EXERCISE BRIEF -
Read the lines below and count those that have the word "class". Respond with the number only.

DATA EXTRACT -
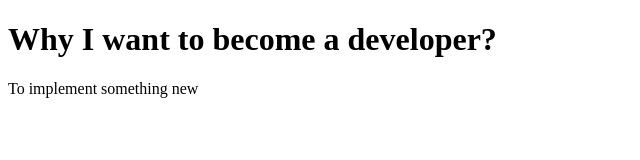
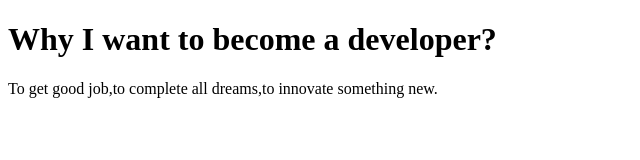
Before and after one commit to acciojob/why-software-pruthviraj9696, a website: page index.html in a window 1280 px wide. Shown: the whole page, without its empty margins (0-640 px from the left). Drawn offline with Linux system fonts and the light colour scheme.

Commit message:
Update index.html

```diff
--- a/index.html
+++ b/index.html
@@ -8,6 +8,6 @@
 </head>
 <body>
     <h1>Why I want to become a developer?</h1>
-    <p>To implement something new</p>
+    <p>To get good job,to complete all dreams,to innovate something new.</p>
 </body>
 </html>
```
--
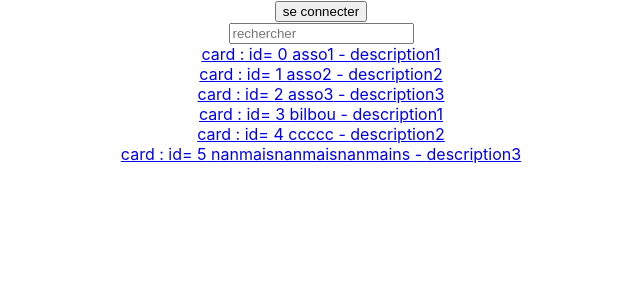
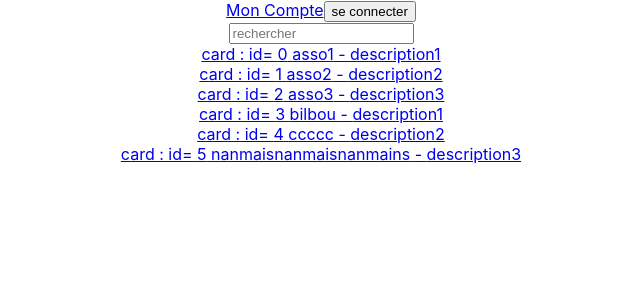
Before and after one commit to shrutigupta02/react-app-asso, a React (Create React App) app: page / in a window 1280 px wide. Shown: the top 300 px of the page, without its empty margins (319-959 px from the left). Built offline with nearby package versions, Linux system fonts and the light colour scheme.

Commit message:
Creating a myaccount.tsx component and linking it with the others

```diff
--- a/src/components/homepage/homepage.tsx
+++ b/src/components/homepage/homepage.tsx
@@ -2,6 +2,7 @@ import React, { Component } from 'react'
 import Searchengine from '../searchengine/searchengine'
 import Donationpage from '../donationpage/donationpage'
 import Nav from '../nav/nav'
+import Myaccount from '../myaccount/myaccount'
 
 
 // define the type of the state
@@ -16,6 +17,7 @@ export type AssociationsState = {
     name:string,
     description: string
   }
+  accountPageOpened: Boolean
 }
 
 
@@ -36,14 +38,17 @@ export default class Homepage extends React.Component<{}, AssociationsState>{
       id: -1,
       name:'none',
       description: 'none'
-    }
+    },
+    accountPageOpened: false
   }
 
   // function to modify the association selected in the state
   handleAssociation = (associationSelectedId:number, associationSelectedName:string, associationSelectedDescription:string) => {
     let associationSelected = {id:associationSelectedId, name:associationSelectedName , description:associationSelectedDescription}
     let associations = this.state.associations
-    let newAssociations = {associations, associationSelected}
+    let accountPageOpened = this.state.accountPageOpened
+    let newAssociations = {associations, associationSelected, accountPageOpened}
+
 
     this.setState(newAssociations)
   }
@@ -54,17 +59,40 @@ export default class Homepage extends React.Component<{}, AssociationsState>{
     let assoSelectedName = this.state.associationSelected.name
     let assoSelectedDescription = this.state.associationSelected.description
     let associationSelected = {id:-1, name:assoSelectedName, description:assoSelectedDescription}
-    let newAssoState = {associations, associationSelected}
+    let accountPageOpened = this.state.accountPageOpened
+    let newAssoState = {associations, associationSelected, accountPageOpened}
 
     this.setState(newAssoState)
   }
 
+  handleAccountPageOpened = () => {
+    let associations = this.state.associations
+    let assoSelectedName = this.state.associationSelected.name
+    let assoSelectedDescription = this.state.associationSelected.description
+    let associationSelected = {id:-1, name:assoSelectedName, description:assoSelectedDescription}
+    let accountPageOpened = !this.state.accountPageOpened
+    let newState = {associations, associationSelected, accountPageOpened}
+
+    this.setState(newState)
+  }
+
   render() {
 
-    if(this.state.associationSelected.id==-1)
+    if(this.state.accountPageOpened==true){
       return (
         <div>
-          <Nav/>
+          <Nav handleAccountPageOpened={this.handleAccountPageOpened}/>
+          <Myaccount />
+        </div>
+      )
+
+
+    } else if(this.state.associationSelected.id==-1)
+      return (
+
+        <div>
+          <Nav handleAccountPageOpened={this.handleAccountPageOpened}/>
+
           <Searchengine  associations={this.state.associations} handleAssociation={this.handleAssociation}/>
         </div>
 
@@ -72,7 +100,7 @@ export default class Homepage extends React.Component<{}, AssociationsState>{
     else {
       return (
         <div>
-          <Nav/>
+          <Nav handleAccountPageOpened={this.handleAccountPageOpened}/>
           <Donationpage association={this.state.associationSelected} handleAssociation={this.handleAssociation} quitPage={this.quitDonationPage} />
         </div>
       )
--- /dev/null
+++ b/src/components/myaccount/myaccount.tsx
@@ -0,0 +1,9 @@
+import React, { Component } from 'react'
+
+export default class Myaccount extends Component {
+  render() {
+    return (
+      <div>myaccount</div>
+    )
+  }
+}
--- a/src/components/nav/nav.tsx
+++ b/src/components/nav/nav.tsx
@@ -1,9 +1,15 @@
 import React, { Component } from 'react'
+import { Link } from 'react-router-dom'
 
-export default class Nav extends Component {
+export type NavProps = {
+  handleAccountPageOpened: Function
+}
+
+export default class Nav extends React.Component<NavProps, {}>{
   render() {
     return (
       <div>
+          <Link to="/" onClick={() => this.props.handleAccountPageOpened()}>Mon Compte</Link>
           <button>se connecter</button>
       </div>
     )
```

TASK SOLUTION -
6